What is being asked:
Pictures don't belong in the copy; print all the records exactly.

***

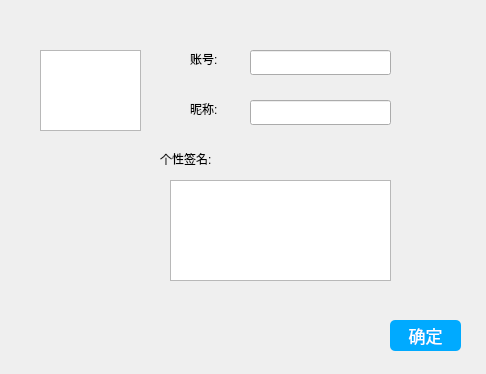
The window that src/dataframe.ui (WHUCSLASD2017/nowe) describes before a commit, drawn with Qt 5.
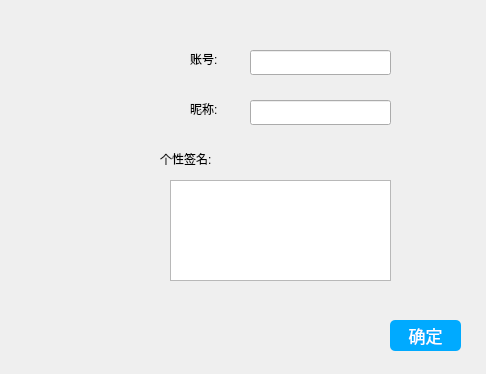
The same window after the commit.

Commit message: update dataframe dialog

Diff of the .ui file:
```diff
--- a/src/dataframe.ui
+++ b/src/dataframe.ui
@@ -48,17 +48,7 @@
 border-image:none;
 </string>
   </property>
-  <widget class="QGraphicsView" name="graphicsView">
-   <property name="geometry">
-    <rect>
-     <x>40</x>
-     <y>50</y>
-     <width>101</width>
-     <height>81</height>
-    </rect>
-   </property>
-  </widget>
-  <widget class="QLineEdit" name="lineEdit">
+  <widget class="QLineEdit" name="jid">
    <property name="geometry">
     <rect>
      <x>250</x>
@@ -165,6 +155,32 @@
     <string>确定</string>
    </property>
   </widget>
+  <widget class="QLabel" name="avatar">
+   <property name="geometry">
+    <rect>
+     <x>30</x>
+     <y>40</y>
+     <width>101</width>
+     <height>101</height>
+    </rect>
+   </property>
+   <property name="text">
+    <string/>
+   </property>
+  </widget>
+  <widget class="QLabel" name="stateLabel">
+   <property name="geometry">
+    <rect>
+     <x>80</x>
+     <y>310</y>
+     <width>251</width>
+     <height>41</height>
+    </rect>
+   </property>
+   <property name="text">
+    <string/>
+   </property>
+  </widget>
  </widget>
  <resources/>
  <connections/>
```
Left out of the diff: 6 changed lines with no effect on the pictures. The commit also changes 4 other files.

***

Finished exercise:
The window that src/dataframe.ui (WHUCSLASD2017/nowe) describes before a commit, drawn with Qt 5.
The same window after the commit.

Commit message: update dataframe dialog

Diff of the .ui file:
```diff
--- a/src/dataframe.ui
+++ b/src/dataframe.ui
@@ -48,17 +48,7 @@
 border-image:none;
 </string>
   </property>
-  <widget class="QGraphicsView" name="graphicsView">
-   <property name="geometry">
-    <rect>
-     <x>40</x>
-     <y>50</y>
-     <width>101</width>
-     <height>81</height>
-    </rect>
-   </property>
-  </widget>
-  <widget class="QLineEdit" name="lineEdit">
+  <widget class="QLineEdit" name="jid">
    <property name="geometry">
     <rect>
      <x>250</x>
@@ -165,6 +155,32 @@
     <string>确定</string>
    </property>
   </widget>
+  <widget class="QLabel" name="avatar">
+   <property name="geometry">
+    <rect>
+     <x>30</x>
+     <y>40</y>
+     <width>101</width>
+     <height>101</height>
+    </rect>
+   </property>
+   <property name="text">
+    <string/>
+   </property>
+  </widget>
+  <widget class="QLabel" name="stateLabel">
+   <property name="geometry">
+    <rect>
+     <x>80</x>
+     <y>310</y>
+     <width>251</width>
+     <height>41</height>
+    </rect>
+   </property>
+   <property name="text">
+    <string/>
+   </property>
+  </widget>
  </widget>
  <resources/>
  <connections/>
```
Left out of the diff: 6 changed lines with no effect on the pictures. The commit also changes 4 other files.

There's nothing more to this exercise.